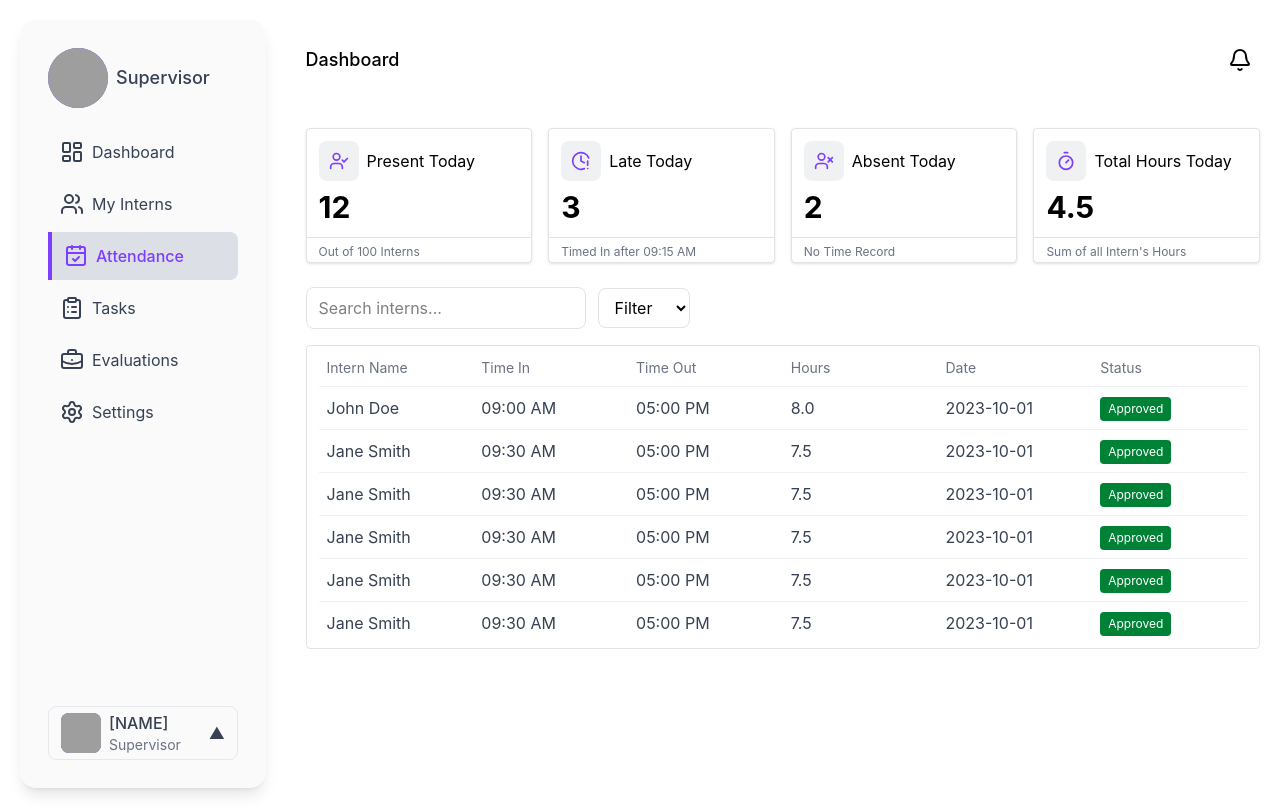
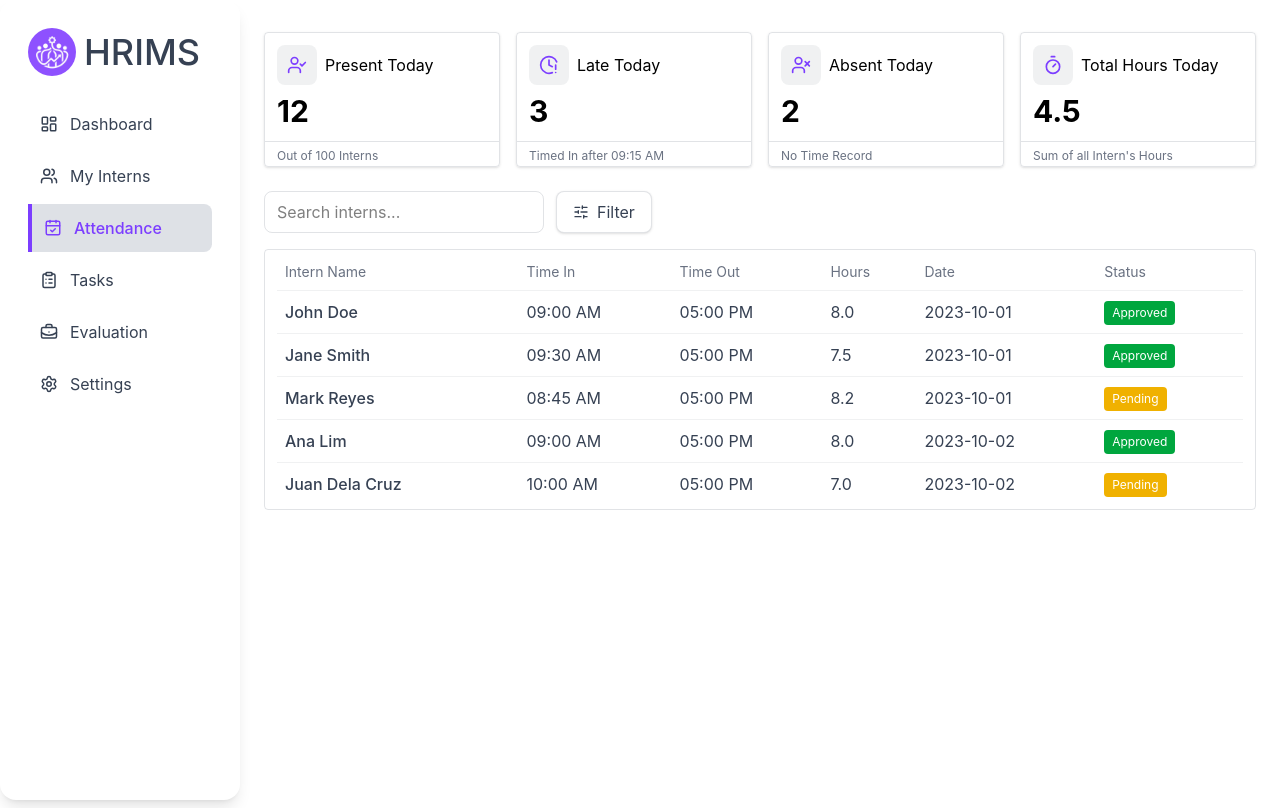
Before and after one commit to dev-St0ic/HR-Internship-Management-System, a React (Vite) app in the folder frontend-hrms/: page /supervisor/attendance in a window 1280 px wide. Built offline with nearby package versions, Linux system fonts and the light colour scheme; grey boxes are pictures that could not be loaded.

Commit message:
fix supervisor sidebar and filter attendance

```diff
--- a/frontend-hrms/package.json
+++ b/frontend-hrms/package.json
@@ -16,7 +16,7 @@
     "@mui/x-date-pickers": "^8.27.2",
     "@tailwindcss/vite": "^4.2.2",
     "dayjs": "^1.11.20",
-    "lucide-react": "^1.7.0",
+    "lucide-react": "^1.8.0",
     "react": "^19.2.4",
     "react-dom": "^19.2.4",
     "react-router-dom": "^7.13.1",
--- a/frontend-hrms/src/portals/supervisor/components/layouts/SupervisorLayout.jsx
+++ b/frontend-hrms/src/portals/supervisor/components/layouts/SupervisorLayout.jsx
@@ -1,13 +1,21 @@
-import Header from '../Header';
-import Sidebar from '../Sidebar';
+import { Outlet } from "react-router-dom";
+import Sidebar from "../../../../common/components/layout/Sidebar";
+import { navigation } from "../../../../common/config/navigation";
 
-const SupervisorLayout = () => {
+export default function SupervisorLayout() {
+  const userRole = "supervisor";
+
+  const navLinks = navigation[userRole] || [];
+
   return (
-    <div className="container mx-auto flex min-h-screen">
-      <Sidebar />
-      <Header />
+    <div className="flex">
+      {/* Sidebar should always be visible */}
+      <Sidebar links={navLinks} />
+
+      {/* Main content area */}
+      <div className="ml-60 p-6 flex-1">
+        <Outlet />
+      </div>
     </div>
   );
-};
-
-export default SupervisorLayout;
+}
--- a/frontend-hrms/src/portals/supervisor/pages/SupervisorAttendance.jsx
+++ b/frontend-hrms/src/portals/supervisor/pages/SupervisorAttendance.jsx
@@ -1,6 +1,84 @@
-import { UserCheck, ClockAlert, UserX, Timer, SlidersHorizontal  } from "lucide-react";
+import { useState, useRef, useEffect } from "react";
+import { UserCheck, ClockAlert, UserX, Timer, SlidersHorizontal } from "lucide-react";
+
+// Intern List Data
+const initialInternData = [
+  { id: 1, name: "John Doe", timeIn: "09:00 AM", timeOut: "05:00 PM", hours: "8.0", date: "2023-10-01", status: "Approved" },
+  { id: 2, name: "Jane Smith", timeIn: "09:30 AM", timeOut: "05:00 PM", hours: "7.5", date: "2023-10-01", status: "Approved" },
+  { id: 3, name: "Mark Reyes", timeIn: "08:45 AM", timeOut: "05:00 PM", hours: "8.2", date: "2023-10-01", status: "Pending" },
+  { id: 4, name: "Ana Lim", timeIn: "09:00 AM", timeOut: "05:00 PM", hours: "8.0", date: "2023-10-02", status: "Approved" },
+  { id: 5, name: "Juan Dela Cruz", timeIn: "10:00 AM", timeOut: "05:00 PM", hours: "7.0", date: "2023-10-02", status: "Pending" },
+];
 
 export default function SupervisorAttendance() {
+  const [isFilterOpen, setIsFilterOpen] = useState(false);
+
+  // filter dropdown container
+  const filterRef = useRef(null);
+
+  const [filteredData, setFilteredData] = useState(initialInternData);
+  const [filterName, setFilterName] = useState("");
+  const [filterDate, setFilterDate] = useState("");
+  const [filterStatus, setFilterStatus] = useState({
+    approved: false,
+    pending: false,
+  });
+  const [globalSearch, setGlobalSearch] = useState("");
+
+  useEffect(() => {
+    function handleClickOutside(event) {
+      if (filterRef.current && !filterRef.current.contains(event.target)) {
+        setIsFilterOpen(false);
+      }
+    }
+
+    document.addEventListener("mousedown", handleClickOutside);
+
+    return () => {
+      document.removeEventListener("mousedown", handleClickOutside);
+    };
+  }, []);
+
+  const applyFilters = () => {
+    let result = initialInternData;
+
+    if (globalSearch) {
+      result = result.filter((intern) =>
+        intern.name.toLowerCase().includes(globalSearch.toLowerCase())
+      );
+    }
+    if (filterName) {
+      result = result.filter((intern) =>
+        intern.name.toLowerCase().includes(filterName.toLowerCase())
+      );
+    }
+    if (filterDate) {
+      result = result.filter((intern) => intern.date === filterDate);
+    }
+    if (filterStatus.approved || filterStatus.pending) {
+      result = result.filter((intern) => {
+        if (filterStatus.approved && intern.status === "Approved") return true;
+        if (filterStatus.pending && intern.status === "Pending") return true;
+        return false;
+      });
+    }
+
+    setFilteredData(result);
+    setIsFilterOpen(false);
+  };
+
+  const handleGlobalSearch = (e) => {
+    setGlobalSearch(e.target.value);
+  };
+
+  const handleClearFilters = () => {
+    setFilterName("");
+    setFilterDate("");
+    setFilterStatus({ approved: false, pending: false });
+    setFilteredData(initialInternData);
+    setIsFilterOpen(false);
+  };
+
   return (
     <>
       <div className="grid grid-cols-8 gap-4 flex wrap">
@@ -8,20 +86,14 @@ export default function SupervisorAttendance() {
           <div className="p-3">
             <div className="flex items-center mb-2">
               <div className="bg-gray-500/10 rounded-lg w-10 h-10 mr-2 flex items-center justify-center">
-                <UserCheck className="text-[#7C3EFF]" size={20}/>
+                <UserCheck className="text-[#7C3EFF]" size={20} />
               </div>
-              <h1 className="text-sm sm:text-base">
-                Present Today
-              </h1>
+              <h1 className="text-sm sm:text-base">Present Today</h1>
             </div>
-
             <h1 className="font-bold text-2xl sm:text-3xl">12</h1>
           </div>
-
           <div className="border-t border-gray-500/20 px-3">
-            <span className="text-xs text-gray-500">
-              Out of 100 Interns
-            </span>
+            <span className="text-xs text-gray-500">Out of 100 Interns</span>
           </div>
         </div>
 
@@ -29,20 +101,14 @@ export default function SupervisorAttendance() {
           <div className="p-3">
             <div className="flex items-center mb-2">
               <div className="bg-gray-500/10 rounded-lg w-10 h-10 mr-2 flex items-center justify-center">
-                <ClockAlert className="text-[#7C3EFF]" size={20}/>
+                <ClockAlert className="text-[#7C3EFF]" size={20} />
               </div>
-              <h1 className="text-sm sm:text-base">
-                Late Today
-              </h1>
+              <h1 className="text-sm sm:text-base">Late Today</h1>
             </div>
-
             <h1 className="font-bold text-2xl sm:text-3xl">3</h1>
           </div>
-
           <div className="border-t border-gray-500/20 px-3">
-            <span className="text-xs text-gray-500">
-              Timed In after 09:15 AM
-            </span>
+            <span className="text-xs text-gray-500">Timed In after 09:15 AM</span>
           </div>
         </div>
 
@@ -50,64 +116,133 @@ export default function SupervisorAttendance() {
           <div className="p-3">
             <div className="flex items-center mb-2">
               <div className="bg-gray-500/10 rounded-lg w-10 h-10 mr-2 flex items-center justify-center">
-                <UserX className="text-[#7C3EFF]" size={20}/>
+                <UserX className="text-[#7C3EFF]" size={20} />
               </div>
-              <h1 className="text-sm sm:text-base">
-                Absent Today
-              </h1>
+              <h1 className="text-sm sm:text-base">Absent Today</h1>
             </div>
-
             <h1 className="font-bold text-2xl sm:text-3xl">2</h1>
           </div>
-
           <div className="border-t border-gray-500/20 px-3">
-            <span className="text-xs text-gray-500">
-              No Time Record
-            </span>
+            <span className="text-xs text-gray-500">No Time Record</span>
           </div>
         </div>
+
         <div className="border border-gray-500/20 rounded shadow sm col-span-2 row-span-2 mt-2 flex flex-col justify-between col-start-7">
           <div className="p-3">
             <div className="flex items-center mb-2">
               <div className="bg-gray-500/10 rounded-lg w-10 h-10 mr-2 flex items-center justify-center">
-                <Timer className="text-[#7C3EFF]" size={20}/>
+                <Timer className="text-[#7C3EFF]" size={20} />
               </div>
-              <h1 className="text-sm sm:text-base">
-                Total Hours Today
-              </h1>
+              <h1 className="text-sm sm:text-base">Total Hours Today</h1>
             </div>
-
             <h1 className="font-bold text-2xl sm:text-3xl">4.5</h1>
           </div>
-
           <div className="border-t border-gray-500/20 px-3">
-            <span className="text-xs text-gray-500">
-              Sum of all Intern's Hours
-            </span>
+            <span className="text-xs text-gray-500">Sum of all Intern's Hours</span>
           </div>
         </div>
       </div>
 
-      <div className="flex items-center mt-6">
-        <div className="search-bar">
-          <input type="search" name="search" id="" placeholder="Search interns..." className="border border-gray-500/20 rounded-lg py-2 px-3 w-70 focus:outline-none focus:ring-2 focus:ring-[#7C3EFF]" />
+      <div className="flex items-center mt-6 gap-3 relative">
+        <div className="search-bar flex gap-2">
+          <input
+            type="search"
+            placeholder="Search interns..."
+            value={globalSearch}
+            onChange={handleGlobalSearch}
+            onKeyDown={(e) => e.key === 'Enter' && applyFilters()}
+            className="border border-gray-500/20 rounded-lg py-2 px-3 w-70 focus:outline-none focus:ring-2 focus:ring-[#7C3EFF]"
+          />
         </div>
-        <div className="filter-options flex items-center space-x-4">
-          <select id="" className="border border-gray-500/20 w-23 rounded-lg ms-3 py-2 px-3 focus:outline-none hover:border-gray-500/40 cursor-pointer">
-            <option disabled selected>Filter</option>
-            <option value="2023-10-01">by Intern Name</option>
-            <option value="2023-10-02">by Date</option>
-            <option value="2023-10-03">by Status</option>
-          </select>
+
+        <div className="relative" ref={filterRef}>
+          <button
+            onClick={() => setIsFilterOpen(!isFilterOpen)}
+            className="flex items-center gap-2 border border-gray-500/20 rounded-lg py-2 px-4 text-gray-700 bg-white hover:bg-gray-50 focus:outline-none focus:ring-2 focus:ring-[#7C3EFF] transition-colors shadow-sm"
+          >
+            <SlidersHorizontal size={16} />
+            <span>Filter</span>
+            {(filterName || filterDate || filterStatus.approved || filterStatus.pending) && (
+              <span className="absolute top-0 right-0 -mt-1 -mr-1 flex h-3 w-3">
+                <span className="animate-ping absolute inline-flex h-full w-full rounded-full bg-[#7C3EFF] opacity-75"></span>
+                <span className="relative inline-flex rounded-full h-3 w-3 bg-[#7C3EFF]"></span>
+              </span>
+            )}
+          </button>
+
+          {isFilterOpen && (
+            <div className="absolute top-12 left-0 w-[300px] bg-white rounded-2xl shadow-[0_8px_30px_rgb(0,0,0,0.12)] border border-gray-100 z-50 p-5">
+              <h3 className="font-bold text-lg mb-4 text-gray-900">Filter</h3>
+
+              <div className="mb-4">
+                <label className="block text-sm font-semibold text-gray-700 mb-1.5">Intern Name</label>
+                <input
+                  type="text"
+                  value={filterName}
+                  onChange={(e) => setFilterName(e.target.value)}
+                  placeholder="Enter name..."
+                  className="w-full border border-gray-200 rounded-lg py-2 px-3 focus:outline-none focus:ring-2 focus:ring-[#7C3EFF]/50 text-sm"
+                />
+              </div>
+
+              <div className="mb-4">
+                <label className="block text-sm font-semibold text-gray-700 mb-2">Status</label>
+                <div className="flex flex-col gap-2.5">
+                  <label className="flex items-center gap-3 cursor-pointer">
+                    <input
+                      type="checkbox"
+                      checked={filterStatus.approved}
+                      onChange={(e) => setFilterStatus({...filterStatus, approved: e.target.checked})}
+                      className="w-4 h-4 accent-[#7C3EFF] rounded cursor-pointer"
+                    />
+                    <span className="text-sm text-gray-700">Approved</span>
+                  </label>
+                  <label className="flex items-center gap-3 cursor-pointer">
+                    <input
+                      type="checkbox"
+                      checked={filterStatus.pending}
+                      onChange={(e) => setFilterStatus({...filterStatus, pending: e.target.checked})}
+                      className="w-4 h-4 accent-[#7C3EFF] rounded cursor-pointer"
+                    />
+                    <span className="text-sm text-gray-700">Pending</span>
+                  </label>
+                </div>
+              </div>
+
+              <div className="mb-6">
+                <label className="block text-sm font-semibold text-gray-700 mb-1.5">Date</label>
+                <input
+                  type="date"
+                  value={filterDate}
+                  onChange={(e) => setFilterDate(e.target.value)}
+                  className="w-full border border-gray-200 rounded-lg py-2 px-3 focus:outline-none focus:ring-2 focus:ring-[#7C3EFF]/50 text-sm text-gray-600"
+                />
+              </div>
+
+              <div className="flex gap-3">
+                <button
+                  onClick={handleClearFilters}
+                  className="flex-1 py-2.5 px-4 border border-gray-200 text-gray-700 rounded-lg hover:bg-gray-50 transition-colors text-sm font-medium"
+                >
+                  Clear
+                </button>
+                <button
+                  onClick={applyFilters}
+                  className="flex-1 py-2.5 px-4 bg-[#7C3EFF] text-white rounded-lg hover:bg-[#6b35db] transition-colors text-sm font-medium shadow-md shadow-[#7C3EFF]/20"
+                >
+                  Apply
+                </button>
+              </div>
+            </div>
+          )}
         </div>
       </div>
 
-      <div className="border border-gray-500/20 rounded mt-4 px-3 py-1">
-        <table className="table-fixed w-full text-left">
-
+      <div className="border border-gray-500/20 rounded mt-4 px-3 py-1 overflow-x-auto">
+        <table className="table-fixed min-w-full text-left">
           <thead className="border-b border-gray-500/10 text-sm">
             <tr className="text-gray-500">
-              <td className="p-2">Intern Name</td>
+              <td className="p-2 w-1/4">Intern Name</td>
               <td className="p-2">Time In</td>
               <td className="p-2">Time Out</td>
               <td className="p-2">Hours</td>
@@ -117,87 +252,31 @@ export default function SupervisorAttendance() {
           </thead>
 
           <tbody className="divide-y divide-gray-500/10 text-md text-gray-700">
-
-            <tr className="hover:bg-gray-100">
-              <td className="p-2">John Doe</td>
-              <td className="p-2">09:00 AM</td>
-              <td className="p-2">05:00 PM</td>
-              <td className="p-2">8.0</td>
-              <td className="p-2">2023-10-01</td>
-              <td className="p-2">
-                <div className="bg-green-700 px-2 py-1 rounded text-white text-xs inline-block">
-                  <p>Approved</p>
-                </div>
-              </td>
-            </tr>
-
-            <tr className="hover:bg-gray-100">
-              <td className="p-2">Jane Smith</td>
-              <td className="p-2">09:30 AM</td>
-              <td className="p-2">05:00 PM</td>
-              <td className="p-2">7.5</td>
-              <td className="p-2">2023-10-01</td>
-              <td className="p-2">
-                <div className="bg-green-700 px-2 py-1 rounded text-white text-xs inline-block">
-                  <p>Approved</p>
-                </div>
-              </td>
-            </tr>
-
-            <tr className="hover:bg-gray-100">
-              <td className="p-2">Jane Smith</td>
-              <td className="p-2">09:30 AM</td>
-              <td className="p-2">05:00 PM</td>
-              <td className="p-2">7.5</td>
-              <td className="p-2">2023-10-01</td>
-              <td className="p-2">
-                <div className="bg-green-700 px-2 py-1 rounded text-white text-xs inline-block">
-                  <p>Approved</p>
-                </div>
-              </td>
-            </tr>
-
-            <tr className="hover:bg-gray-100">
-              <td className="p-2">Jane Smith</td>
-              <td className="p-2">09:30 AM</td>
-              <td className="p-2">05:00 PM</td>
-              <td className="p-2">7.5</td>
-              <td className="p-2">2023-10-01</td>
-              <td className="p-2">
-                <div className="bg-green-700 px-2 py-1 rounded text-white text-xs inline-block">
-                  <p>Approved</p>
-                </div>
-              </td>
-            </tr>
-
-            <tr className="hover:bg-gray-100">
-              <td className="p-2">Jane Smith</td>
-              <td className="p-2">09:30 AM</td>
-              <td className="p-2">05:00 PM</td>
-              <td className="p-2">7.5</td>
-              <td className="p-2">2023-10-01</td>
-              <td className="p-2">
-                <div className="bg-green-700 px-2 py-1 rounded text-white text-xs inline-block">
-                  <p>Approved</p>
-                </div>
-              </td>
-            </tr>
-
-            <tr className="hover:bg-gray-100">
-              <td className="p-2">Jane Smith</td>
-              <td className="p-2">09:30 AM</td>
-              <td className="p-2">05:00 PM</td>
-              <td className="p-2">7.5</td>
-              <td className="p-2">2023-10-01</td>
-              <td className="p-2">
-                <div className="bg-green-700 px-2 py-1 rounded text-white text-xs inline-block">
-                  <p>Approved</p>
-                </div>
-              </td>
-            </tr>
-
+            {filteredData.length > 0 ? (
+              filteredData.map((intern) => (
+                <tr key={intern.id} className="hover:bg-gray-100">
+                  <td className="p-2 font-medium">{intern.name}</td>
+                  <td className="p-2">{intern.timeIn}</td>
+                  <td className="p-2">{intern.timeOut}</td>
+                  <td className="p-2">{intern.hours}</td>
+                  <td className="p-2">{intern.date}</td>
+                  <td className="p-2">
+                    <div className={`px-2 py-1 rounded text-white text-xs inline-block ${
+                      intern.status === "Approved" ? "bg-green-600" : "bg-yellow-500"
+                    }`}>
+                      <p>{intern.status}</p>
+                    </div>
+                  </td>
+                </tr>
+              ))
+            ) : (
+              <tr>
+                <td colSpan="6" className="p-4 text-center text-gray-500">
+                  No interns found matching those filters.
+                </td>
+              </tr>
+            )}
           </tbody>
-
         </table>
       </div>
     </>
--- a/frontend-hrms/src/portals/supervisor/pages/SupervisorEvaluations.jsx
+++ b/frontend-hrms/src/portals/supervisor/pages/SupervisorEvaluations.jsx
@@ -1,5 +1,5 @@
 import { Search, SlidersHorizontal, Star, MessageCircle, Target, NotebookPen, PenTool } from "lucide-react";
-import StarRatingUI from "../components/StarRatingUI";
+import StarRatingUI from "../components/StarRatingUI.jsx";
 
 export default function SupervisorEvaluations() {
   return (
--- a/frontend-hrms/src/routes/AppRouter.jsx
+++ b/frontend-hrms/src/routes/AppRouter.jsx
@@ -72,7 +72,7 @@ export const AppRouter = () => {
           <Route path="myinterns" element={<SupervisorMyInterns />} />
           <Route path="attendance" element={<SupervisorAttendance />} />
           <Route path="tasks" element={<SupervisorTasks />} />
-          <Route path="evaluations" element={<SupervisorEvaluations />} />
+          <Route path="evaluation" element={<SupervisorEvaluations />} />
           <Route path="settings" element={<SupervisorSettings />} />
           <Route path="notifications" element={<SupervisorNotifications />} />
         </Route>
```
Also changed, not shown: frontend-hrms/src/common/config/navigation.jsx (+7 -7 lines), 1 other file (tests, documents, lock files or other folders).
◇ ◇ ◇ ◇
:: Aim of the exercise ::
Scan the preceding listing for lines that contain the word "frontend". Give only how many there are.

:: Response for this exercise ::
12